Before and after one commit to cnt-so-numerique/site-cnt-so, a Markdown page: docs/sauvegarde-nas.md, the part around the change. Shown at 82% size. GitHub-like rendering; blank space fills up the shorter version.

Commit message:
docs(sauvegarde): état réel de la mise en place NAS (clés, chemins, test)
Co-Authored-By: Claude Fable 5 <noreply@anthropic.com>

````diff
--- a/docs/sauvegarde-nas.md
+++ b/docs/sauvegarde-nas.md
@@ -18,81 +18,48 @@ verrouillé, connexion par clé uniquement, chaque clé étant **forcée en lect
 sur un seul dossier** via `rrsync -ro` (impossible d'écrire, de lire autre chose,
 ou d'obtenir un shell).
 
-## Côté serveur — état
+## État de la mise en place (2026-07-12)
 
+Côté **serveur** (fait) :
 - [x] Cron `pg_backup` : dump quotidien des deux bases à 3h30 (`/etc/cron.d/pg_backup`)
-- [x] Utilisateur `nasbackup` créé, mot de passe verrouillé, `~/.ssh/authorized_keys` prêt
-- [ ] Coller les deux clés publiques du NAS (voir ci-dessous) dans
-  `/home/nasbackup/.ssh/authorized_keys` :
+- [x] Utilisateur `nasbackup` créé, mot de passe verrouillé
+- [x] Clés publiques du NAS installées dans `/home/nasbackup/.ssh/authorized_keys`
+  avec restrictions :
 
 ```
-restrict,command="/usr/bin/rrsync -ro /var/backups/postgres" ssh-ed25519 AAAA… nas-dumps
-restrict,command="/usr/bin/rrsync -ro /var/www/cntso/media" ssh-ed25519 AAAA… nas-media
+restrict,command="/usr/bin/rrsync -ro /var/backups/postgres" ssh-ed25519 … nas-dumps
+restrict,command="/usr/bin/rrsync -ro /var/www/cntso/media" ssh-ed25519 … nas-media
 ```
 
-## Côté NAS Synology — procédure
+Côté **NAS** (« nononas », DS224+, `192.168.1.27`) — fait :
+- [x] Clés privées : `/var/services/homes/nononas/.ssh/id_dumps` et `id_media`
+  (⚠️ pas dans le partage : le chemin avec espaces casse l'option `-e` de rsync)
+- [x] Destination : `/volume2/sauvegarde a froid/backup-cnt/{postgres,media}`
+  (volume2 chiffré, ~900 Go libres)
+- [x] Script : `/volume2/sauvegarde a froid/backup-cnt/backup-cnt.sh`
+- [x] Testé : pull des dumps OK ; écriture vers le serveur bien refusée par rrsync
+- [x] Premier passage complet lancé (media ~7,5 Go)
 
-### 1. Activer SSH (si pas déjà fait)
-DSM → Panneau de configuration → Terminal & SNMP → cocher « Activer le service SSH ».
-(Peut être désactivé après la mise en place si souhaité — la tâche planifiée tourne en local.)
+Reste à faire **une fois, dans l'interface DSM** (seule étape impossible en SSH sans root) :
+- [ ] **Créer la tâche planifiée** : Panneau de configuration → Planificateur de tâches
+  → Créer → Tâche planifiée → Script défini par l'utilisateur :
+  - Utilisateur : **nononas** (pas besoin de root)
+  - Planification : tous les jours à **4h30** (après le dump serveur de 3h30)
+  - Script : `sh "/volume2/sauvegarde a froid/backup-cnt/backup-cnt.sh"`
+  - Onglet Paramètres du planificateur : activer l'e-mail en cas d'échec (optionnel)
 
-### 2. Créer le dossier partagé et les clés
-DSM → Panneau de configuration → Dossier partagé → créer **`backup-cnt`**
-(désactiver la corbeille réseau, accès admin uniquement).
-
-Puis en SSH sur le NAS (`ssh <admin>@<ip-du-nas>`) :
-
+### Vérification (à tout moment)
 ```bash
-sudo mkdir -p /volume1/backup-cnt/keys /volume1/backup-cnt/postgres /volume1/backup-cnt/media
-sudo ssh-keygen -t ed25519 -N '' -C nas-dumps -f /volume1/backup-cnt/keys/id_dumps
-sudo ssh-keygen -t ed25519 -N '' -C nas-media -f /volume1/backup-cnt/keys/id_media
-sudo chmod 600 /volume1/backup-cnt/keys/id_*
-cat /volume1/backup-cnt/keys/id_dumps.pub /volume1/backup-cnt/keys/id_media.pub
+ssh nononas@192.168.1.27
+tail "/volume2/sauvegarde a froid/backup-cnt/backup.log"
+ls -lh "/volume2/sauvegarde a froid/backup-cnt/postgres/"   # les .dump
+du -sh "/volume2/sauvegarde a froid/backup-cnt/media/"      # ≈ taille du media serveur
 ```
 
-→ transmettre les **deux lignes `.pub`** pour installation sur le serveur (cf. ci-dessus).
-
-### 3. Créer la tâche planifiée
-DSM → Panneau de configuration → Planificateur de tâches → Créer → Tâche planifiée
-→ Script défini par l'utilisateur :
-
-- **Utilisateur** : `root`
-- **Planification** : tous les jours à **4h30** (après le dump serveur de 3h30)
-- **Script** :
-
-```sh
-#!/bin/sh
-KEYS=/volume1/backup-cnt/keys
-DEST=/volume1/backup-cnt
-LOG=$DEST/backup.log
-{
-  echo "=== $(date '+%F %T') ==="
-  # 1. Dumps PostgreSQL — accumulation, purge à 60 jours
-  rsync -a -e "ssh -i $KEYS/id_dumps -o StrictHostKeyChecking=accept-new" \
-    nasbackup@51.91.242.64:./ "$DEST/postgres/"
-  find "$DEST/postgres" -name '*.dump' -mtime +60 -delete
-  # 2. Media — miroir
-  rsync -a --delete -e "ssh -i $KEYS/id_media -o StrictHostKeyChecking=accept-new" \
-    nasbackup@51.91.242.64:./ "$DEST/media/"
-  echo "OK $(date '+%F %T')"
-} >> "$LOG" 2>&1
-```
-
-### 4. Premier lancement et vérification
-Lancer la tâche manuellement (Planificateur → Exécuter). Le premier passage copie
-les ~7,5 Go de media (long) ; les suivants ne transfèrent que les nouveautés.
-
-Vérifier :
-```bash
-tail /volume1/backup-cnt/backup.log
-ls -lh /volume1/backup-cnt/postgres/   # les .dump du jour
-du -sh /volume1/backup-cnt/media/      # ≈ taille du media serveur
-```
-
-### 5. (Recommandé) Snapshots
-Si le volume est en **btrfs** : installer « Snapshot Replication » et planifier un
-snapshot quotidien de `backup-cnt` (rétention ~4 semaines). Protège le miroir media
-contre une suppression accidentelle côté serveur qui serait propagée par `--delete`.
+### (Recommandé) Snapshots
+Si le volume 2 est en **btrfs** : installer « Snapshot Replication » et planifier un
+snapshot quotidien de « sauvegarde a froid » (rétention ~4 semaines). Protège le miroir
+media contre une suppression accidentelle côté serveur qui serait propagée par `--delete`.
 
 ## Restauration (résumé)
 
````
■ ■ ■
All the records shown above need to be given again exactly.

Before and after one commit to cnt-so-numerique/site-cnt-so, a Markdown page: docs/sauvegarde-nas.md, the part around the change. Shown at 82% size. GitHub-like rendering; blank space fills up the shorter version.

Commit message:
docs(sauvegarde): état réel de la mise en place NAS (clés, chemins, test)
Co-Authored-By: Claude Fable 5 <noreply@anthropic.com>

````diff
--- a/docs/sauvegarde-nas.md
+++ b/docs/sauvegarde-nas.md
@@ -18,81 +18,48 @@ verrouillé, connexion par clé uniquement, chaque clé étant **forcée en lect
 sur un seul dossier** via `rrsync -ro` (impossible d'écrire, de lire autre chose,
 ou d'obtenir un shell).
 
-## Côté serveur — état
+## État de la mise en place (2026-07-12)
 
+Côté **serveur** (fait) :
 - [x] Cron `pg_backup` : dump quotidien des deux bases à 3h30 (`/etc/cron.d/pg_backup`)
-- [x] Utilisateur `nasbackup` créé, mot de passe verrouillé, `~/.ssh/authorized_keys` prêt
-- [ ] Coller les deux clés publiques du NAS (voir ci-dessous) dans
-  `/home/nasbackup/.ssh/authorized_keys` :
+- [x] Utilisateur `nasbackup` créé, mot de passe verrouillé
+- [x] Clés publiques du NAS installées dans `/home/nasbackup/.ssh/authorized_keys`
+  avec restrictions :
 
 ```
-restrict,command="/usr/bin/rrsync -ro /var/backups/postgres" ssh-ed25519 AAAA… nas-dumps
-restrict,command="/usr/bin/rrsync -ro /var/www/cntso/media" ssh-ed25519 AAAA… nas-media
+restrict,command="/usr/bin/rrsync -ro /var/backups/postgres" ssh-ed25519 … nas-dumps
+restrict,command="/usr/bin/rrsync -ro /var/www/cntso/media" ssh-ed25519 … nas-media
 ```
 
-## Côté NAS Synology — procédure
+Côté **NAS** (« nononas », DS224+, `192.168.1.27`) — fait :
+- [x] Clés privées : `/var/services/homes/nononas/.ssh/id_dumps` et `id_media`
+  (⚠️ pas dans le partage : le chemin avec espaces casse l'option `-e` de rsync)
+- [x] Destination : `/volume2/sauvegarde a froid/backup-cnt/{postgres,media}`
+  (volume2 chiffré, ~900 Go libres)
+- [x] Script : `/volume2/sauvegarde a froid/backup-cnt/backup-cnt.sh`
+- [x] Testé : pull des dumps OK ; écriture vers le serveur bien refusée par rrsync
+- [x] Premier passage complet lancé (media ~7,5 Go)
 
-### 1. Activer SSH (si pas déjà fait)
-DSM → Panneau de configuration → Terminal & SNMP → cocher « Activer le service SSH ».
-(Peut être désactivé après la mise en place si souhaité — la tâche planifiée tourne en local.)
+Reste à faire **une fois, dans l'interface DSM** (seule étape impossible en SSH sans root) :
+- [ ] **Créer la tâche planifiée** : Panneau de configuration → Planificateur de tâches
+  → Créer → Tâche planifiée → Script défini par l'utilisateur :
+  - Utilisateur : **nononas** (pas besoin de root)
+  - Planification : tous les jours à **4h30** (après le dump serveur de 3h30)
+  - Script : `sh "/volume2/sauvegarde a froid/backup-cnt/backup-cnt.sh"`
+  - Onglet Paramètres du planificateur : activer l'e-mail en cas d'échec (optionnel)
 
-### 2. Créer le dossier partagé et les clés
-DSM → Panneau de configuration → Dossier partagé → créer **`backup-cnt`**
-(désactiver la corbeille réseau, accès admin uniquement).
-
-Puis en SSH sur le NAS (`ssh <admin>@<ip-du-nas>`) :
-
+### Vérification (à tout moment)
 ```bash
-sudo mkdir -p /volume1/backup-cnt/keys /volume1/backup-cnt/postgres /volume1/backup-cnt/media
-sudo ssh-keygen -t ed25519 -N '' -C nas-dumps -f /volume1/backup-cnt/keys/id_dumps
-sudo ssh-keygen -t ed25519 -N '' -C nas-media -f /volume1/backup-cnt/keys/id_media
-sudo chmod 600 /volume1/backup-cnt/keys/id_*
-cat /volume1/backup-cnt/keys/id_dumps.pub /volume1/backup-cnt/keys/id_media.pub
+ssh nononas@192.168.1.27
+tail "/volume2/sauvegarde a froid/backup-cnt/backup.log"
+ls -lh "/volume2/sauvegarde a froid/backup-cnt/postgres/"   # les .dump
+du -sh "/volume2/sauvegarde a froid/backup-cnt/media/"      # ≈ taille du media serveur
 ```
 
-→ transmettre les **deux lignes `.pub`** pour installation sur le serveur (cf. ci-dessus).
-
-### 3. Créer la tâche planifiée
-DSM → Panneau de configuration → Planificateur de tâches → Créer → Tâche planifiée
-→ Script défini par l'utilisateur :
-
-- **Utilisateur** : `root`
-- **Planification** : tous les jours à **4h30** (après le dump serveur de 3h30)
-- **Script** :
-
-```sh
-#!/bin/sh
-KEYS=/volume1/backup-cnt/keys
-DEST=/volume1/backup-cnt
-LOG=$DEST/backup.log
-{
-  echo "=== $(date '+%F %T') ==="
-  # 1. Dumps PostgreSQL — accumulation, purge à 60 jours
-  rsync -a -e "ssh -i $KEYS/id_dumps -o StrictHostKeyChecking=accept-new" \
-    nasbackup@51.91.242.64:./ "$DEST/postgres/"
-  find "$DEST/postgres" -name '*.dump' -mtime +60 -delete
-  # 2. Media — miroir
-  rsync -a --delete -e "ssh -i $KEYS/id_media -o StrictHostKeyChecking=accept-new" \
-    nasbackup@51.91.242.64:./ "$DEST/media/"
-  echo "OK $(date '+%F %T')"
-} >> "$LOG" 2>&1
-```
-
-### 4. Premier lancement et vérification
-Lancer la tâche manuellement (Planificateur → Exécuter). Le premier passage copie
-les ~7,5 Go de media (long) ; les suivants ne transfèrent que les nouveautés.
-
-Vérifier :
-```bash
-tail /volume1/backup-cnt/backup.log
-ls -lh /volume1/backup-cnt/postgres/   # les .dump du jour
-du -sh /volume1/backup-cnt/media/      # ≈ taille du media serveur
-```
-
-### 5. (Recommandé) Snapshots
-Si le volume est en **btrfs** : installer « Snapshot Replication » et planifier un
-snapshot quotidien de `backup-cnt` (rétention ~4 semaines). Protège le miroir media
-contre une suppression accidentelle côté serveur qui serait propagée par `--delete`.
+### (Recommandé) Snapshots
+Si le volume 2 est en **btrfs** : installer « Snapshot Replication » et planifier un
+snapshot quotidien de « sauvegarde a froid » (rétention ~4 semaines). Protège le miroir
+media contre une suppression accidentelle côté serveur qui serait propagée par `--delete`.
 
 ## Restauration (résumé)
 
````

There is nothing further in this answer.